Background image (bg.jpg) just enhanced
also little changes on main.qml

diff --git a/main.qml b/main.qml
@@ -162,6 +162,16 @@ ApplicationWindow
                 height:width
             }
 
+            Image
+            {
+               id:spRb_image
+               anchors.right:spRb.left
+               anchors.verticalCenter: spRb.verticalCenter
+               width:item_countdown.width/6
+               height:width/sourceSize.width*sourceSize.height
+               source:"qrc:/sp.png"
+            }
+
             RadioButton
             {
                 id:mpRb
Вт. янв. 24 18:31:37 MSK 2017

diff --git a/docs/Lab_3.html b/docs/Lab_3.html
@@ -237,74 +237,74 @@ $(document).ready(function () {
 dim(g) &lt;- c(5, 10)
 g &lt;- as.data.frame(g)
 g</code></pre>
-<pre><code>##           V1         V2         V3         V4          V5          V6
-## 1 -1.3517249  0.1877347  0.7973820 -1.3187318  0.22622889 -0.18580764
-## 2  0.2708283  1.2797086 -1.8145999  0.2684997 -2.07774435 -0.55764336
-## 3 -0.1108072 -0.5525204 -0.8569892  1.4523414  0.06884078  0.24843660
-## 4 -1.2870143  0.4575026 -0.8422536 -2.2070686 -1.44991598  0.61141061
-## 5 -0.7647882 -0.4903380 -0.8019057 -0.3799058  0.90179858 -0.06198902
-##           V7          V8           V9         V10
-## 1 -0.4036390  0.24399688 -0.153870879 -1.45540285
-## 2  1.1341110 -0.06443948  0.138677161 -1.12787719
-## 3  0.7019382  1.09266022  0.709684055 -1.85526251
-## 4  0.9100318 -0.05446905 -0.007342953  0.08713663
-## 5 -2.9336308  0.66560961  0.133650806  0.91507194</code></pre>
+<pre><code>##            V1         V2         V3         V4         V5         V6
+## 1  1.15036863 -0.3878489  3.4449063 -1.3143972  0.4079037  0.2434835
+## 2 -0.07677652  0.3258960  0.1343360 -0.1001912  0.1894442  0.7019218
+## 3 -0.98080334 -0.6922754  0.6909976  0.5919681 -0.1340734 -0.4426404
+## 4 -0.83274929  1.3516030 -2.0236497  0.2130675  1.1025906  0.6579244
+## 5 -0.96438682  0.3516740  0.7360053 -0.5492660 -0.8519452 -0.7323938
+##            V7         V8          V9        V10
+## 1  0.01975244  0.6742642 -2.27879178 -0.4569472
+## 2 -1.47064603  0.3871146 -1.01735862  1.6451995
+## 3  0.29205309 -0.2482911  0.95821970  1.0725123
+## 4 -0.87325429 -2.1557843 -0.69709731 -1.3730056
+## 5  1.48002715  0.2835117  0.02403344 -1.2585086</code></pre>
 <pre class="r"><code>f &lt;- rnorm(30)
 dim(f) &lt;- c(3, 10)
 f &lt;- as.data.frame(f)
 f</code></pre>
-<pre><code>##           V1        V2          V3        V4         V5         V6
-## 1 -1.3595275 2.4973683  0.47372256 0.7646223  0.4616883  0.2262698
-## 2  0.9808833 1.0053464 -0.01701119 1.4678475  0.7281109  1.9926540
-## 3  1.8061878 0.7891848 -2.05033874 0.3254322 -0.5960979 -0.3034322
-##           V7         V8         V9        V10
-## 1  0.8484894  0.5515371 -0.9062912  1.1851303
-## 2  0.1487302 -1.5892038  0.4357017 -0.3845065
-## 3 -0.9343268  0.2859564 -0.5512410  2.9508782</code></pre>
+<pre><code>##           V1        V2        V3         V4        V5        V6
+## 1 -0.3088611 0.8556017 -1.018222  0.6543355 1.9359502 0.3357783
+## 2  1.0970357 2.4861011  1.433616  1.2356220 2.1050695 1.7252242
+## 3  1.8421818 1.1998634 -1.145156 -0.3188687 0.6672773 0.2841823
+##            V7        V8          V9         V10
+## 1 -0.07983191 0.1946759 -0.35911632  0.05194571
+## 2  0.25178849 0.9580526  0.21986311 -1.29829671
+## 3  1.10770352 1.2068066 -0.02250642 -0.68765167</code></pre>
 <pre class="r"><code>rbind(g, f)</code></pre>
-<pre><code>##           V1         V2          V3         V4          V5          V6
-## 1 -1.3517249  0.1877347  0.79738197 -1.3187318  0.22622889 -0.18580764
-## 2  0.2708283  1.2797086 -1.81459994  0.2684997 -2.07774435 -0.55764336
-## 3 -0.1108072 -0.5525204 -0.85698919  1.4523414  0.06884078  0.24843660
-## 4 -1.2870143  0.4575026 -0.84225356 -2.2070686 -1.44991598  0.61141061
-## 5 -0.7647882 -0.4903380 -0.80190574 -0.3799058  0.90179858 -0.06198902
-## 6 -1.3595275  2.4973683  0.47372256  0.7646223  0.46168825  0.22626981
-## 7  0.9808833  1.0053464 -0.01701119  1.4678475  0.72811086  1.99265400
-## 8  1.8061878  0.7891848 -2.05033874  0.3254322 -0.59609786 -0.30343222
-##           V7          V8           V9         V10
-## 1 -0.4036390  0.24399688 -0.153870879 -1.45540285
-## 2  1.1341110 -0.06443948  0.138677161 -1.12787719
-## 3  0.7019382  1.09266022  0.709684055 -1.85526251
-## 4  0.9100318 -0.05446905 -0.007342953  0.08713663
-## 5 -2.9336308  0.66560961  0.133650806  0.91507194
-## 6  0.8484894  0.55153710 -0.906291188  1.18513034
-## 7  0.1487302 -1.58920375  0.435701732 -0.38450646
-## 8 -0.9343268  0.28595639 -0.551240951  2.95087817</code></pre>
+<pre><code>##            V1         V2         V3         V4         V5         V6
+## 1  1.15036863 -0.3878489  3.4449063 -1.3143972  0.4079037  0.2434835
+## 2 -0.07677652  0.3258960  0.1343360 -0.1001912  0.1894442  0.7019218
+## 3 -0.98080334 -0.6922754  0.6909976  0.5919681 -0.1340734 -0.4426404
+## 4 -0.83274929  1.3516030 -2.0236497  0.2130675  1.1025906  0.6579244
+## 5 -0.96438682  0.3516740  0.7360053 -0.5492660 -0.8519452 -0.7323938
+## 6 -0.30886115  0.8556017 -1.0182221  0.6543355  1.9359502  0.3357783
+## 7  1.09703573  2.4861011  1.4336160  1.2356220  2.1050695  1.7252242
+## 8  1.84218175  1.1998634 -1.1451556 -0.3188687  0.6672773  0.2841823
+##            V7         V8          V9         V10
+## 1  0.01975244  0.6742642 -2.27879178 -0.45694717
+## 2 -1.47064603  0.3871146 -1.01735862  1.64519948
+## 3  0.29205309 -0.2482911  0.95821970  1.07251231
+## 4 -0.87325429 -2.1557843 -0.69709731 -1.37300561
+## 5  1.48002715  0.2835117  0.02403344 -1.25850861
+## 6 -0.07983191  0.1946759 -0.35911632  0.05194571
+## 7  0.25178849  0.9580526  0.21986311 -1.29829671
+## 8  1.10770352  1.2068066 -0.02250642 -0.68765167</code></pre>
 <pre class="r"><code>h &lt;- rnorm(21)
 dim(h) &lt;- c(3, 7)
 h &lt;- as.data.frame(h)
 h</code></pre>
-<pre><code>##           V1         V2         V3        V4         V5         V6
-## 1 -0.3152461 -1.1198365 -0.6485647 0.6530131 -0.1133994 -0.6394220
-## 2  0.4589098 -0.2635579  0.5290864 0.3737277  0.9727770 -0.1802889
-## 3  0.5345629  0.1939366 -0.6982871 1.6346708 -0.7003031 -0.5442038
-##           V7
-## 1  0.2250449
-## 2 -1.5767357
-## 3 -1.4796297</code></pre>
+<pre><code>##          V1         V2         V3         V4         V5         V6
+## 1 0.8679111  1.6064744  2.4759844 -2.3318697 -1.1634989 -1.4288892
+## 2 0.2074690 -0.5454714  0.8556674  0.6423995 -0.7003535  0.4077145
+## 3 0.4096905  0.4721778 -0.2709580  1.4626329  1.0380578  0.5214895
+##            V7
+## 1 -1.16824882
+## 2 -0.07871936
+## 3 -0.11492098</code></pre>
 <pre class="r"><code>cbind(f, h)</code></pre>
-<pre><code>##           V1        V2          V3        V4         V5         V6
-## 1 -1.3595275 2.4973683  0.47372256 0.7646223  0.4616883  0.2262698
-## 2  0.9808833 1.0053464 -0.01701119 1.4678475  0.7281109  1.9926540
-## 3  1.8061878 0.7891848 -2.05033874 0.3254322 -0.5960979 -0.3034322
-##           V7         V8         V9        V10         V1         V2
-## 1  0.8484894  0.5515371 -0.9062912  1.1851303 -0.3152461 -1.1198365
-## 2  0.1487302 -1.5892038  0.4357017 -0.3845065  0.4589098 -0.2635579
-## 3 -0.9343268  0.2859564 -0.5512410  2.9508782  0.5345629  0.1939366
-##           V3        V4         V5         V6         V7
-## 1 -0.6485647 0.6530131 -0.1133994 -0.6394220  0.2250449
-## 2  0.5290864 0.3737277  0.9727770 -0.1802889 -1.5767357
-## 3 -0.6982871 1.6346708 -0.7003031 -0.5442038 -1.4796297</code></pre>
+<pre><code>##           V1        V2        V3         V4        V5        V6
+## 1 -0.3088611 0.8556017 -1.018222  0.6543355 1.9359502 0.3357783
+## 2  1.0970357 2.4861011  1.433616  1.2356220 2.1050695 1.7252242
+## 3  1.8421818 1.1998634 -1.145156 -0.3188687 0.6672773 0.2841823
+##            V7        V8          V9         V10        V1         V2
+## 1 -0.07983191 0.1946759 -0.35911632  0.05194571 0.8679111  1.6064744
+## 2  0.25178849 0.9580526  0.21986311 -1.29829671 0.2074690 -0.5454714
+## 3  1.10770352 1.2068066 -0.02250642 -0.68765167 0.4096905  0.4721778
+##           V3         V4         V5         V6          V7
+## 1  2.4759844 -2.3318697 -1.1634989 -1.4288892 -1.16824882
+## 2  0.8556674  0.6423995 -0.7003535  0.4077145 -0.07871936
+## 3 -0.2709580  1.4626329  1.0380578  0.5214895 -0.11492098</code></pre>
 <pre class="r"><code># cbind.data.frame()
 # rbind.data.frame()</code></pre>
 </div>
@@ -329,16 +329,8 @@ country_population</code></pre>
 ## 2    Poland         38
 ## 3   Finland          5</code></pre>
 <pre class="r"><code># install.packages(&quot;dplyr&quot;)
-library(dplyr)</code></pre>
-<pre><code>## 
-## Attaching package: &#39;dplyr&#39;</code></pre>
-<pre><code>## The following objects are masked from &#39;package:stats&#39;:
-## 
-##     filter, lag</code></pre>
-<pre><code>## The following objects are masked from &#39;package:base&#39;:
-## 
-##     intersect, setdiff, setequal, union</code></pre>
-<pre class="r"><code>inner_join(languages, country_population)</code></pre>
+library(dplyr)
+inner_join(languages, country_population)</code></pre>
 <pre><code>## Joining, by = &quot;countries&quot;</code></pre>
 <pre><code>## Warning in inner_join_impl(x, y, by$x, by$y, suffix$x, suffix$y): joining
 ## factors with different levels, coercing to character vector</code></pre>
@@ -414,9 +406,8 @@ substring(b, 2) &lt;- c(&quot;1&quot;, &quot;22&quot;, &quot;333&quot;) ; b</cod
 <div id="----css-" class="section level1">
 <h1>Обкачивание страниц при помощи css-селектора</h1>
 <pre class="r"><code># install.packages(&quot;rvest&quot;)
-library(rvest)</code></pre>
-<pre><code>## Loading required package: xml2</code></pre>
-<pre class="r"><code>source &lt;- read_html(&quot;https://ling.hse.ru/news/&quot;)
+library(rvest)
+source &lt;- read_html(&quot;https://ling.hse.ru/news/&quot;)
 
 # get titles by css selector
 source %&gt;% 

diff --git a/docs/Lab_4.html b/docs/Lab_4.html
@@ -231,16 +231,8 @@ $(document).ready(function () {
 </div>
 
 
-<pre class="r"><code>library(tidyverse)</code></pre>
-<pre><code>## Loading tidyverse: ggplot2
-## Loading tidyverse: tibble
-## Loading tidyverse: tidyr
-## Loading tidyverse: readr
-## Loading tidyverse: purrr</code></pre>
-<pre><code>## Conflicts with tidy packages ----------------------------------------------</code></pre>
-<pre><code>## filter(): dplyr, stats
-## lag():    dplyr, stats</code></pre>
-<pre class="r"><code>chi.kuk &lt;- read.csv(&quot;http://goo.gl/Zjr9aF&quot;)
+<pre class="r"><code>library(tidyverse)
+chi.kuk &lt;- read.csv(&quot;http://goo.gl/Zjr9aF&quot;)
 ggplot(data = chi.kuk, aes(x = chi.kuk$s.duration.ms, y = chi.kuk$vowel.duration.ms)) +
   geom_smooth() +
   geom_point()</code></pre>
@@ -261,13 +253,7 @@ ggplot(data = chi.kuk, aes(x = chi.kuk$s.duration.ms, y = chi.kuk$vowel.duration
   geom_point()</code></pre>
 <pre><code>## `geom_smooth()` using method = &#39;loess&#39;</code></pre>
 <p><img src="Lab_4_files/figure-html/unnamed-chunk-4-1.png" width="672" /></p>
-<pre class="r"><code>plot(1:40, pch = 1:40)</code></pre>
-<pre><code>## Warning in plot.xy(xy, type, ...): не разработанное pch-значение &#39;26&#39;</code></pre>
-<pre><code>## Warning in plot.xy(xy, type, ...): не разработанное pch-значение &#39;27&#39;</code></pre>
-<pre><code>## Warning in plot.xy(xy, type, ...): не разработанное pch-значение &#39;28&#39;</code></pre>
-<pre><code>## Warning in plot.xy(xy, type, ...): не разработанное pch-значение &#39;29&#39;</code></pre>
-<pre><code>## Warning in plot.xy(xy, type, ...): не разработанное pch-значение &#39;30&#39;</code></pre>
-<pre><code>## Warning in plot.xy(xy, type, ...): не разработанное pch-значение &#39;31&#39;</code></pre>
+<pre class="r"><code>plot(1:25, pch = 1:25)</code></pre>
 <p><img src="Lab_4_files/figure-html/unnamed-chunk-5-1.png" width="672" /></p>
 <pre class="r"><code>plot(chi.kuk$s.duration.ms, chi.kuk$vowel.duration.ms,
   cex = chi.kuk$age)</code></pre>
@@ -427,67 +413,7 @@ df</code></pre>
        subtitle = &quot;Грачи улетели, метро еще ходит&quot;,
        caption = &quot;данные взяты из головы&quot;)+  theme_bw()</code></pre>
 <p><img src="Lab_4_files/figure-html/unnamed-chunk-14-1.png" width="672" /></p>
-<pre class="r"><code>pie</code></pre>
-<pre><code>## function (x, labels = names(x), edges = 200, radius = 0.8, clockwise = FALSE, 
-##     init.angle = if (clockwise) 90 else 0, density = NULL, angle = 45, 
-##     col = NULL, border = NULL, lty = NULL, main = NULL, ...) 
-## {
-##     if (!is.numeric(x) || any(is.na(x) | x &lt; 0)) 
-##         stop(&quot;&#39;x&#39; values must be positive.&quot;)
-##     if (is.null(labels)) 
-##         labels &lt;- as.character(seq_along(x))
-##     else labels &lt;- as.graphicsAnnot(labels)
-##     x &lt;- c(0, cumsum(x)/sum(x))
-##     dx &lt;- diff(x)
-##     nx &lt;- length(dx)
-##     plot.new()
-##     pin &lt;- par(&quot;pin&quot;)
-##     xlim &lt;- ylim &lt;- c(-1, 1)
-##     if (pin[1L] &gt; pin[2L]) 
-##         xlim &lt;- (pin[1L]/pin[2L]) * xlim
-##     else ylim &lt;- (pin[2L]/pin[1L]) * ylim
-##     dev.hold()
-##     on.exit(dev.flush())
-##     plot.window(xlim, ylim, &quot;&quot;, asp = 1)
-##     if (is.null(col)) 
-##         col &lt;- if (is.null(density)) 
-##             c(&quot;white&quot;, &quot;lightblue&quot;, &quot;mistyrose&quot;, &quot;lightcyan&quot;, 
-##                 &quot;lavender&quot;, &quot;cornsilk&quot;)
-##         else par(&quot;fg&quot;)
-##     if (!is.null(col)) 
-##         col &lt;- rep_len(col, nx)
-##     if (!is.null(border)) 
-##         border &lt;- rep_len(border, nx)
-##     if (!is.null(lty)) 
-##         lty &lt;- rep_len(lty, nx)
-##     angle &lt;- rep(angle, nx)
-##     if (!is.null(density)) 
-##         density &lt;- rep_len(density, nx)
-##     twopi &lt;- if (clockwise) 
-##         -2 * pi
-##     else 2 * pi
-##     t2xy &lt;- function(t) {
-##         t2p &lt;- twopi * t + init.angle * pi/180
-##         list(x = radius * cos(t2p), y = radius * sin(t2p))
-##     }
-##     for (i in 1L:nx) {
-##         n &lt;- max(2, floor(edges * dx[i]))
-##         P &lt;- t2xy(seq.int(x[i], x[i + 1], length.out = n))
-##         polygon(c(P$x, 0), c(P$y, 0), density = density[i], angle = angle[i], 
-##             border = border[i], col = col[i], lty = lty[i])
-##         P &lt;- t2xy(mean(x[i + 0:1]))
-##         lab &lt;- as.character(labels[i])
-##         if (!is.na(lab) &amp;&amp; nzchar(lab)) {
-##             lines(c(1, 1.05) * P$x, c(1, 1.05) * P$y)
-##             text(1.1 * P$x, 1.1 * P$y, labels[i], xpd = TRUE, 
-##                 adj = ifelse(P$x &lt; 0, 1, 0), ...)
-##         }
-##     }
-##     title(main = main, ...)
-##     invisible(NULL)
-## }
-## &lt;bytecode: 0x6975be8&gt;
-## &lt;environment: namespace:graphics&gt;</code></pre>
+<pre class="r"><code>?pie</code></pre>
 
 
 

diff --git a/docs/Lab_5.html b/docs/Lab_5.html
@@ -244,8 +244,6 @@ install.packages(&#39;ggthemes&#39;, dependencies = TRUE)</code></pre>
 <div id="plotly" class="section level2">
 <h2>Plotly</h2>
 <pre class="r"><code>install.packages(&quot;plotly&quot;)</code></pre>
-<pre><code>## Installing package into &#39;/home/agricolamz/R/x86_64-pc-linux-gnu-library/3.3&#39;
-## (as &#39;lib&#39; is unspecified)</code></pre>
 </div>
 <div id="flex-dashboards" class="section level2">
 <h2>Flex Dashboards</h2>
**********
**Work task:** Look above for the line holding "-427,67 +413,7 @@ df</code></pre>" and the line holding "length.out = n))", then output exactly those two lines and every line between them, nothing more.

**Task solution:**
@@ -427,67 +413,7 @@ df</code></pre>
        subtitle = &quot;Грачи улетели, метро еще ходит&quot;,
        caption = &quot;данные взяты из головы&quot;)+  theme_bw()</code></pre>
 <p><img src="Lab_4_files/figure-html/unnamed-chunk-14-1.png" width="672" /></p>
-<pre class="r"><code>pie</code></pre>
-<pre><code>## function (x, labels = names(x), edges = 200, radius = 0.8, clockwise = FALSE, 
-##     init.angle = if (clockwise) 90 else 0, density = NULL, angle = 45, 
-##     col = NULL, border = NULL, lty = NULL, main = NULL, ...) 
-## {
-##     if (!is.numeric(x) || any(is.na(x) | x &lt; 0)) 
-##         stop(&quot;&#39;x&#39; values must be positive.&quot;)
-##     if (is.null(labels)) 
-##         labels &lt;- as.character(seq_along(x))
-##     else labels &lt;- as.graphicsAnnot(labels)
-##     x &lt;- c(0, cumsum(x)/sum(x))
-##     dx &lt;- diff(x)
-##     nx &lt;- length(dx)
-##     plot.new()
-##     pin &lt;- par(&quot;pin&quot;)
-##     xlim &lt;- ylim &lt;- c(-1, 1)
-##     if (pin[1L] &gt; pin[2L]) 
-##         xlim &lt;- (pin[1L]/pin[2L]) * xlim
-##     else ylim &lt;- (pin[2L]/pin[1L]) * ylim
-##     dev.hold()
-##     on.exit(dev.flush())
-##     plot.window(xlim, ylim, &quot;&quot;, asp = 1)
-##     if (is.null(col)) 
-##         col &lt;- if (is.null(density)) 
-##             c(&quot;white&quot;, &quot;lightblue&quot;, &quot;mistyrose&quot;, &quot;lightcyan&quot;, 
-##                 &quot;lavender&quot;, &quot;cornsilk&quot;)
-##         else par(&quot;fg&quot;)
-##     if (!is.null(col)) 
-##         col &lt;- rep_len(col, nx)
-##     if (!is.null(border)) 
-##         border &lt;- rep_len(border, nx)
-##     if (!is.null(lty)) 
-##         lty &lt;- rep_len(lty, nx)
-##     angle &lt;- rep(angle, nx)
-##     if (!is.null(density)) 
-##         density &lt;- rep_len(density, nx)
-##     twopi &lt;- if (clockwise) 
-##         -2 * pi
-##     else 2 * pi
-##     t2xy &lt;- function(t) {
-##         t2p &lt;- twopi * t + init.angle * pi/180
-##         list(x = radius * cos(t2p), y = radius * sin(t2p))
-##     }
-##     for (i in 1L:nx) {
-##         n &lt;- max(2, floor(edges * dx[i]))
-##         P &lt;- t2xy(seq.int(x[i], x[i + 1], length.out = n))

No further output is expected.